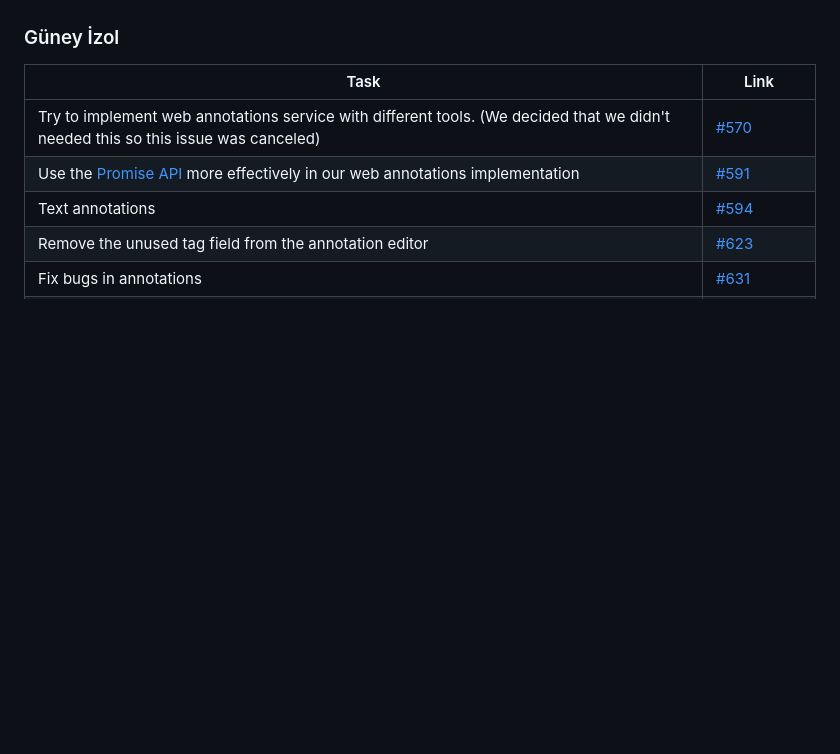
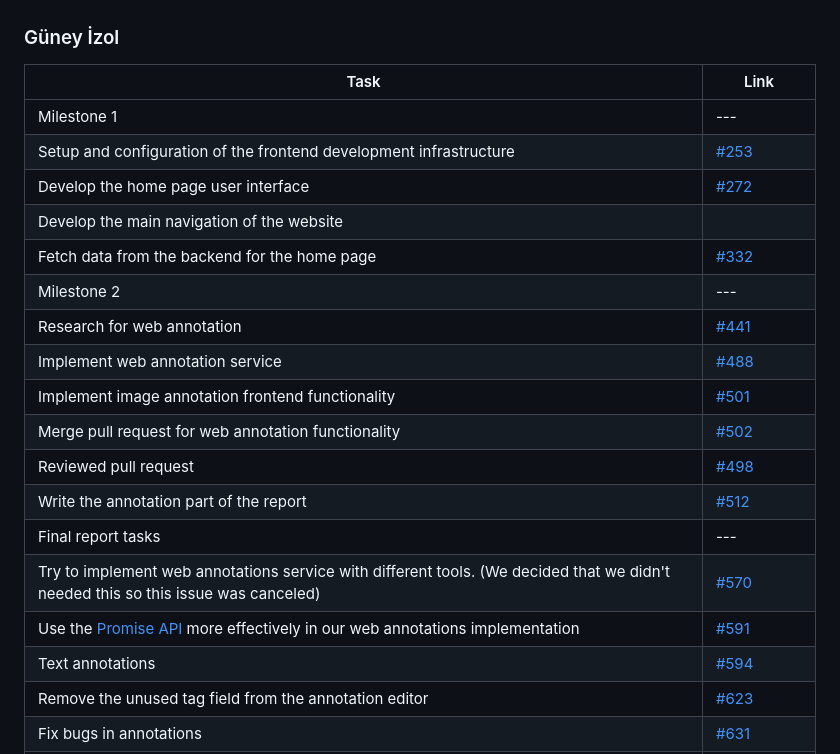
Before and after one commit to bounswe/bounswe2022group7, a Markdown page: deliverables/CMPE451_Customer_Presentation_Milestone_Final/milestone_report.md, the part around one of its changes. Rendered like a GitHub page; blank space fills up the shorter version.

```diff
--- a/deliverables/CMPE451_Customer_Presentation_Milestone_Final/milestone_report.md
+++ b/deliverables/CMPE451_Customer_Presentation_Milestone_Final/milestone_report.md
@@ -56,6 +56,19 @@
 
 | Task | Link |
 | --- | --- |
+| Milestone 1 | --- |
+| Setup and configuration of the frontend development infrastructure | [#253](https://github.com/bounswe/bounswe2022group7/issues/253) |
+| Develop the home page user interface | [#272](https://github.com/bounswe/bounswe2022group7/issues/272) |
+| Develop the main navigation of the website | |
+| Fetch data from the backend for the home page | [#332](https://github.com/bounswe/bounswe2022group7/issues/332) |
+| Milestone 2 | --- |
+| Research for web annotation | [#441](https://github.com/bounswe/bounswe2022group7/issues/441) |
+| Implement web annotation service | [#488](https://github.com/bounswe/bounswe2022group7/issues/488) |
+| Implement image annotation frontend functionality | [#501](https://github.com/bounswe/bounswe2022group7/issues/501) |
+| Merge pull request for web annotation functionality | [#502](https://github.com/bounswe/bounswe2022group7/pull/502) |
+| Reviewed pull request | [#498](https://github.com/bounswe/bounswe2022group7/pull/498) |
+| Write the annotation part of the report | [#512](https://github.com/bounswe/bounswe2022group7/issues/512) |
+| Final report tasks | --- |
 |  Try to implement web annotations service with different tools. (We decided that we didn't needed this so this issue was canceled) | [#570](https://github.com/bounswe/bounswe2022group7/issues/570) |
 | Use the [Promise API](https://developer.mozilla.org/en-US/docs/Web/JavaScript/Reference/Global_Objects/Promise) more effectively in our web annotations implementation | [#591](https://github.com/bounswe/bounswe2022group7/issues/591) |
 | Text annotations | [#594](https://github.com/bounswe/bounswe2022group7/issues/594) |
```
Also changed, not shown: other parts of deliverables/CMPE451_Customer_Presentation_Milestone_Final/milestone_report.md (+30 -0 lines).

____________

Print out all the material word for word but exclude any images.

Before and after one commit to bounswe/bounswe2022group7, a Markdown page: deliverables/CMPE451_Customer_Presentation_Milestone_Final/milestone_report.md, the part around one of its changes. Rendered like a GitHub page; blank space fills up the shorter version.

```diff
--- a/deliverables/CMPE451_Customer_Presentation_Milestone_Final/milestone_report.md
+++ b/deliverables/CMPE451_Customer_Presentation_Milestone_Final/milestone_report.md
@@ -56,6 +56,19 @@
 
 | Task | Link |
 | --- | --- |
+| Milestone 1 | --- |
+| Setup and configuration of the frontend development infrastructure | [#253](https://github.com/bounswe/bounswe2022group7/issues/253) |
+| Develop the home page user interface | [#272](https://github.com/bounswe/bounswe2022group7/issues/272) |
+| Develop the main navigation of the website | |
+| Fetch data from the backend for the home page | [#332](https://github.com/bounswe/bounswe2022group7/issues/332) |
+| Milestone 2 | --- |
+| Research for web annotation | [#441](https://github.com/bounswe/bounswe2022group7/issues/441) |
+| Implement web annotation service | [#488](https://github.com/bounswe/bounswe2022group7/issues/488) |
+| Implement image annotation frontend functionality | [#501](https://github.com/bounswe/bounswe2022group7/issues/501) |
+| Merge pull request for web annotation functionality | [#502](https://github.com/bounswe/bounswe2022group7/pull/502) |
+| Reviewed pull request | [#498](https://github.com/bounswe/bounswe2022group7/pull/498) |
+| Write the annotation part of the report | [#512](https://github.com/bounswe/bounswe2022group7/issues/512) |
+| Final report tasks | --- |
 |  Try to implement web annotations service with different tools. (We decided that we didn't needed this so this issue was canceled) | [#570](https://github.com/bounswe/bounswe2022group7/issues/570) |
 | Use the [Promise API](https://developer.mozilla.org/en-US/docs/Web/JavaScript/Reference/Global_Objects/Promise) more effectively in our web annotations implementation | [#591](https://github.com/bounswe/bounswe2022group7/issues/591) |
 | Text annotations | [#594](https://github.com/bounswe/bounswe2022group7/issues/594) |
```
Also changed, not shown: other parts of deliverables/CMPE451_Customer_Presentation_Milestone_Final/milestone_report.md (+30 -0 lines).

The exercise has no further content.